Another commenter on Vander Esch’s video pointed out that the bear he fed could soon become a nuisance for others fishing in the area — which could ultimately cost the bear its life.
“That is terrible. Big fan, but think. Think of the river guides who camp on those beaches and have to deal with those slightly domesticated bears … Fed bear, dead bear,” wrote @carljamesisgod.
The adage that a fed bear is a dead bear is a common one in Idaho, where officials earlier this year euthanized a female grizzly and her yearling cub in eastern Idaho after they became habituated to human food.
Idaho Fish and Game last week said it had set a trap for a black bear near Ketchum that had become habituated to food and started trying to enter vehicles. If the bear is caught, it will be euthanized.
The agency also warned of black bears becoming habituated to human food at Baumgartner Campground near Pine and in the Coeur d’Alene and Hayden areas, according to news releases.
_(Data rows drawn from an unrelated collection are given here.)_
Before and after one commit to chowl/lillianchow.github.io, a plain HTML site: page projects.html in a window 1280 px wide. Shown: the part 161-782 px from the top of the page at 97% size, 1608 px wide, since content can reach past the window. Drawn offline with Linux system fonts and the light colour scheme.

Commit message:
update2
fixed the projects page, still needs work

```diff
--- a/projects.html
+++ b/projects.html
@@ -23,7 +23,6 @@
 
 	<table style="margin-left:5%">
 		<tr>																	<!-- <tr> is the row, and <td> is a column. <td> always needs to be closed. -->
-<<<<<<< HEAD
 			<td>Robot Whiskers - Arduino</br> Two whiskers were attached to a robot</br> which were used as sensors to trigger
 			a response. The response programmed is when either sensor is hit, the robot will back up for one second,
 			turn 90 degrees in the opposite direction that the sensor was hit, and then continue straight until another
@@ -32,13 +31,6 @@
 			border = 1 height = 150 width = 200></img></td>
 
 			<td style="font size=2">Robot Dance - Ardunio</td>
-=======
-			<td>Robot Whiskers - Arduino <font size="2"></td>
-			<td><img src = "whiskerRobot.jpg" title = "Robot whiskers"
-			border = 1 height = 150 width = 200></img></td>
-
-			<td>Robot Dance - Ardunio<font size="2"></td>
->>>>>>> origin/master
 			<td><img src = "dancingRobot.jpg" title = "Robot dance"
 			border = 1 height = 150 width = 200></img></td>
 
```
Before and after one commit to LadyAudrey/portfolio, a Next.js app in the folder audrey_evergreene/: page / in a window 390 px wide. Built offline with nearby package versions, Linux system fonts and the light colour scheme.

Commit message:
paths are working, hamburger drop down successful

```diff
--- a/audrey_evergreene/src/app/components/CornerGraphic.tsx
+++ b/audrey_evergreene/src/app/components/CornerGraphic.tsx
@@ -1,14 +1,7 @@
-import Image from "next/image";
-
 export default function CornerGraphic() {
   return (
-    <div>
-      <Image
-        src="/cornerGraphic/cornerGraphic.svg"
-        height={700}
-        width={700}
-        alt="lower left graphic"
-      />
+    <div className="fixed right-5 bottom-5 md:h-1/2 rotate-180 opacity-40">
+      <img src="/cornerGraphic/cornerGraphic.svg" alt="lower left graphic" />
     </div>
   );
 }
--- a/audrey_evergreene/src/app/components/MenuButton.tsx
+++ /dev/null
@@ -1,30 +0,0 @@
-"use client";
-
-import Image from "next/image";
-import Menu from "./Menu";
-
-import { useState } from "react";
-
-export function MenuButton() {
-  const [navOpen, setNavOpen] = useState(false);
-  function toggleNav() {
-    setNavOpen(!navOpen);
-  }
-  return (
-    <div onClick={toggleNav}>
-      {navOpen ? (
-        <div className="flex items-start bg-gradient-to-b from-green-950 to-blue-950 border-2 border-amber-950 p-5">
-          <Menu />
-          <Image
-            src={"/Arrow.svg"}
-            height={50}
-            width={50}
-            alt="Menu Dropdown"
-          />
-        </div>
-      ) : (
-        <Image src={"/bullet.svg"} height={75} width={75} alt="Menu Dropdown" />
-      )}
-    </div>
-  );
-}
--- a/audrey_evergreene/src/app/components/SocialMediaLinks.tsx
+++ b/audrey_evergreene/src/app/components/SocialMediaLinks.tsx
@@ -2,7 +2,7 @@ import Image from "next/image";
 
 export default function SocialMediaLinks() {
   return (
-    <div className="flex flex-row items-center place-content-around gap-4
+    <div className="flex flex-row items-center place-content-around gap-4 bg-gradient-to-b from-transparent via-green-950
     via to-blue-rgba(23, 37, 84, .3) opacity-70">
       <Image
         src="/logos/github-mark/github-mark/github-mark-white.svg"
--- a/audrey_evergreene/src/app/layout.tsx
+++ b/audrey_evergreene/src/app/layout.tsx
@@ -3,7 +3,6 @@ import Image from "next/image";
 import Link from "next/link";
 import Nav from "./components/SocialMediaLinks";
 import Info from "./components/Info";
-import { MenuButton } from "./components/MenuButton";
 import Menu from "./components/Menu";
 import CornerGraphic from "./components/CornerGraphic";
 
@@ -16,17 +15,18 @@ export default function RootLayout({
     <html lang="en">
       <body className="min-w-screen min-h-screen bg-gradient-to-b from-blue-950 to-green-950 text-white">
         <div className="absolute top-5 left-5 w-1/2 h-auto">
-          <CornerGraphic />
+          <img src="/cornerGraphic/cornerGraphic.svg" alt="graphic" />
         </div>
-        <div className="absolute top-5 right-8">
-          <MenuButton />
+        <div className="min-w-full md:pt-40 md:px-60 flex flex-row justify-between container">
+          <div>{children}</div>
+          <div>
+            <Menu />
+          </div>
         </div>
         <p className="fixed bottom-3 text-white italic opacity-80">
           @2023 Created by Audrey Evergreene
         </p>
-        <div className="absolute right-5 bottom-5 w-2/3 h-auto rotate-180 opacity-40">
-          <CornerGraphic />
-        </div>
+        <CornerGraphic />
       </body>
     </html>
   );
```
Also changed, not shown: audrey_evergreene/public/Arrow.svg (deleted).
“Perhaps the most important thing to remember is to never intentionally feed bears,” a Fish and Game explainer on avoiding bear conflicts said. “It just takes one time for a bear to associate humans with food. Eventually, these bears lose their natural fear of humans and they can become more aggressive in getting human foods. This creates a threat to human safety that cannot be tolerated, and the bear is destroyed. A fed bear becomes a dead bear, and the person who provided it with food is responsible.”©2022 The Idaho Statesman. Visit idahostatesman.com. Distributed by Tribune Content Agency, LLC.